(The rules don’t apply to homeowners’ associations and rental apartments.)
Background check companies told the Herald they usually charge between
$20 and $45 for individual tenant screening, and offer discounts for
bulk commercial accounts from condos.
But international clients can be significantly more expensive, said
Robert Sanchez, vice president of Miami-based United Screening
Services. Checks on people from Russia and Latin America, where many
Miami condo buyers come from, can range as high as $175, Sanchez said.
Even so, “the law is the law,” said Stavros Mitchelides, the Miami
Beach Realtor who first alerted the Herald to the problem of
overcharging. “If state law says the fee can’t exceed $100 for a single
person or a married couple, then you shouldn’t be able to go around the
law just to make money off of applications from everyone else. I find
it extremely disturbing.”
The extra charges make it even more difficult for locals to find a home
in South Florida, already one of the nation’s most expensive housing
Mitchelides says he repeatedly told the Miami Association of Realtors about the problem but never heard back.
After the Herald’s initial story came out, Josť Pazos, who runs a
prominent South Florida property management firm, disputed the

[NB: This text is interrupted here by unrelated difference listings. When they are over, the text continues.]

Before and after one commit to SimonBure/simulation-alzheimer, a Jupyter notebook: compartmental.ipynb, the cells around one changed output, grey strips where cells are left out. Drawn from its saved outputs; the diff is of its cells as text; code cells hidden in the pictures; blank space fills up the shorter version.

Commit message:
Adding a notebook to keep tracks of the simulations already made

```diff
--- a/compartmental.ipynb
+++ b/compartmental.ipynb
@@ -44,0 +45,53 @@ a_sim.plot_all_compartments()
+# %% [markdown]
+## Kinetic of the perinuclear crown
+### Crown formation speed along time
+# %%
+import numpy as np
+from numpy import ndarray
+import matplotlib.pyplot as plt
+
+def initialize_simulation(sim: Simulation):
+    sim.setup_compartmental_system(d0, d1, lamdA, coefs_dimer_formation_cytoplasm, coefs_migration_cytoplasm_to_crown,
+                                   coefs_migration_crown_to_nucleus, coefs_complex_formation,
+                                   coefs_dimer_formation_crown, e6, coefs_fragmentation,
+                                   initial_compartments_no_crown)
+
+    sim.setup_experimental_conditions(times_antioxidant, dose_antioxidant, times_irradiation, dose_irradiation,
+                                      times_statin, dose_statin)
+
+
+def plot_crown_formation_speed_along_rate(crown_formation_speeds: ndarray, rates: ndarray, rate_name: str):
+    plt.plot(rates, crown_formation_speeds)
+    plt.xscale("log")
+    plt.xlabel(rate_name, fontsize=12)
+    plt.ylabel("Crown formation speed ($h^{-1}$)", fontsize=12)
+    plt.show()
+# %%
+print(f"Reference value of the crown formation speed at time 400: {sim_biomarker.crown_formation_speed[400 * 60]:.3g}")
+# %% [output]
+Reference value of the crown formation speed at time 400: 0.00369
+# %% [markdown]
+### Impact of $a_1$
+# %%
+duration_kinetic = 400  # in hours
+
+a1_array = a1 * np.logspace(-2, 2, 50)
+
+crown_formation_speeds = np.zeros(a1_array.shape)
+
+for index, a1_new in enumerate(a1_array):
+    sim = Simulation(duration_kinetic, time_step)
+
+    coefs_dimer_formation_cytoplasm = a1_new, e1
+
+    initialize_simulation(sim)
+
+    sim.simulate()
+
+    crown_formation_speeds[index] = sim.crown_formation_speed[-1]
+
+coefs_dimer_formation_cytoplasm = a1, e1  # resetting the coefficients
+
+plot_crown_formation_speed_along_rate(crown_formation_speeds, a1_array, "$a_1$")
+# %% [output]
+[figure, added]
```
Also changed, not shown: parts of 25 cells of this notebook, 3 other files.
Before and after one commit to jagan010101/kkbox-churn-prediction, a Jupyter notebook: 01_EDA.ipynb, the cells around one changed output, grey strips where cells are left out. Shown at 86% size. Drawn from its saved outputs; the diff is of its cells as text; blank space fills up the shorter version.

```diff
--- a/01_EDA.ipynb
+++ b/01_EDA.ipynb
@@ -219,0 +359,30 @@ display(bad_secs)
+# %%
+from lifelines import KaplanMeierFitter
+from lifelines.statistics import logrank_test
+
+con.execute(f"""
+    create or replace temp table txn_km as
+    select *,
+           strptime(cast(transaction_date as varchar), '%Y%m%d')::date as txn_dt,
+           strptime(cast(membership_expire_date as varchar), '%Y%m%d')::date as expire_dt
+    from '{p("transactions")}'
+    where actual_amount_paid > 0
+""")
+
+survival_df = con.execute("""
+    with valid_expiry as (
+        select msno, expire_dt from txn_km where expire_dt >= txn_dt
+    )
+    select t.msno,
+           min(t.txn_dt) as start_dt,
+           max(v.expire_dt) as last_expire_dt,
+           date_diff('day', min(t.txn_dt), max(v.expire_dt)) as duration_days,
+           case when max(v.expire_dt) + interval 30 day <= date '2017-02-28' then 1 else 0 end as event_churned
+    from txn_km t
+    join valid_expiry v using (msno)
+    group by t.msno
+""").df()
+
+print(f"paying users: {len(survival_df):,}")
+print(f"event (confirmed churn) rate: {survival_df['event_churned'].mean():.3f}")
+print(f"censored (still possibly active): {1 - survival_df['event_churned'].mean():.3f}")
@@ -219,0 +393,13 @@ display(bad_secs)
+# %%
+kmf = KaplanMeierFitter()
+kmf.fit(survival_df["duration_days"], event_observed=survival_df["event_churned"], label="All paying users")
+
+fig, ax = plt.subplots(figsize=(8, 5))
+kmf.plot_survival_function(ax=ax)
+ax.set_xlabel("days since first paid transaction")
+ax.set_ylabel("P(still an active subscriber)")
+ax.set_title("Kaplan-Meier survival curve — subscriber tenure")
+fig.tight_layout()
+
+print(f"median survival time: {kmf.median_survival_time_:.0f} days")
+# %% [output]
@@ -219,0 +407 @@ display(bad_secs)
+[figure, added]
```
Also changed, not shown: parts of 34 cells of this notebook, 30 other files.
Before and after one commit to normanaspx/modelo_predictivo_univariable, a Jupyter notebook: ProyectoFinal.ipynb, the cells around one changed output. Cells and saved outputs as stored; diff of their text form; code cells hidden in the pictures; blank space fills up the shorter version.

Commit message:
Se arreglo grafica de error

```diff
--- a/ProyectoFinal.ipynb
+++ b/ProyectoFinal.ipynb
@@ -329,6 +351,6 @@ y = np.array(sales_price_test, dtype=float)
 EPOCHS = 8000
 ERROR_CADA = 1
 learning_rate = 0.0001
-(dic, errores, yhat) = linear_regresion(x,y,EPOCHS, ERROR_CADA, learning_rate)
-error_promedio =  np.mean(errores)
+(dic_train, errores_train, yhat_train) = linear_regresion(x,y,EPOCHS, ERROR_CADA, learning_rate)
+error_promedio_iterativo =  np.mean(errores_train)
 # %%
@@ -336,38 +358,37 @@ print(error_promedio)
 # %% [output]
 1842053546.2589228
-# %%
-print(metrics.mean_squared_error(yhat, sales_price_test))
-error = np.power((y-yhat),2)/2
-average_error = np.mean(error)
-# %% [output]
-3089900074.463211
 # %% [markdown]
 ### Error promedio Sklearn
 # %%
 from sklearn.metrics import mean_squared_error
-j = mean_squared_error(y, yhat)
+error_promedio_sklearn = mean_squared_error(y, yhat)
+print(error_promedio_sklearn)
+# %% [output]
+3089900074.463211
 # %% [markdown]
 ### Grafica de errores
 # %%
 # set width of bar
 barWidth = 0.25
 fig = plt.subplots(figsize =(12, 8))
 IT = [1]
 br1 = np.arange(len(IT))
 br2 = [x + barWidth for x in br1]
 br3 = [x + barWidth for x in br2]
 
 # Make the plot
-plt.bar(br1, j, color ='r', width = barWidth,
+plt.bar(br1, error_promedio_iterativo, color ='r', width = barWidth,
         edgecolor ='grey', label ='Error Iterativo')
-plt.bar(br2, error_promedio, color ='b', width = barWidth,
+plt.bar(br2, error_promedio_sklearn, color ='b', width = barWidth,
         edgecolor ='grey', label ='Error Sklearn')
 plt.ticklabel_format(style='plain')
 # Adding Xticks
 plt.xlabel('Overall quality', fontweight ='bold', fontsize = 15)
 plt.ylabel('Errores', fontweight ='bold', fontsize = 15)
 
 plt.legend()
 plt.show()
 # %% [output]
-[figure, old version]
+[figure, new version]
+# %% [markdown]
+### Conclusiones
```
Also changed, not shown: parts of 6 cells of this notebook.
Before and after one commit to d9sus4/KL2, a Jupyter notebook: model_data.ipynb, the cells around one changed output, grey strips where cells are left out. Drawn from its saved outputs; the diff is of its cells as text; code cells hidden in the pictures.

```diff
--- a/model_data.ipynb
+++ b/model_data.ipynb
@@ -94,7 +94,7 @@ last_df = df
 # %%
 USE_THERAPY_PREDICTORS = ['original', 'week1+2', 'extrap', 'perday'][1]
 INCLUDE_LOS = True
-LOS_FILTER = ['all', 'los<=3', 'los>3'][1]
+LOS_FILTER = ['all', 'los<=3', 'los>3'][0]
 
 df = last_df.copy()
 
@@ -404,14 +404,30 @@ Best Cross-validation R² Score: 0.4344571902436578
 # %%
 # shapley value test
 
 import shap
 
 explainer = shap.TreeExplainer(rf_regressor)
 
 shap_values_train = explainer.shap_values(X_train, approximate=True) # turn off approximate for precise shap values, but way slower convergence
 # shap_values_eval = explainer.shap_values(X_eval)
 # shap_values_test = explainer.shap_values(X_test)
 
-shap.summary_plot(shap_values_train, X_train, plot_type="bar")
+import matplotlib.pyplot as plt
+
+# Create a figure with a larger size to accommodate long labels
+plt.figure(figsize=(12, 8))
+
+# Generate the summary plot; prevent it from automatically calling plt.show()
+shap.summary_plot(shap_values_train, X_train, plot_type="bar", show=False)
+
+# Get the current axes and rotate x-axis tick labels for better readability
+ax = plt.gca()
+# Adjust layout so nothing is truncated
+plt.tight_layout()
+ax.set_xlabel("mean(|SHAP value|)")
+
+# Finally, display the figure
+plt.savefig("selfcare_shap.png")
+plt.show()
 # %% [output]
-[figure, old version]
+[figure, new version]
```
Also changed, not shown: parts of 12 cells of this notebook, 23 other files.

newspaper’s findings in a Facebook video and said he would lobby the
Florida Legislature on the issue.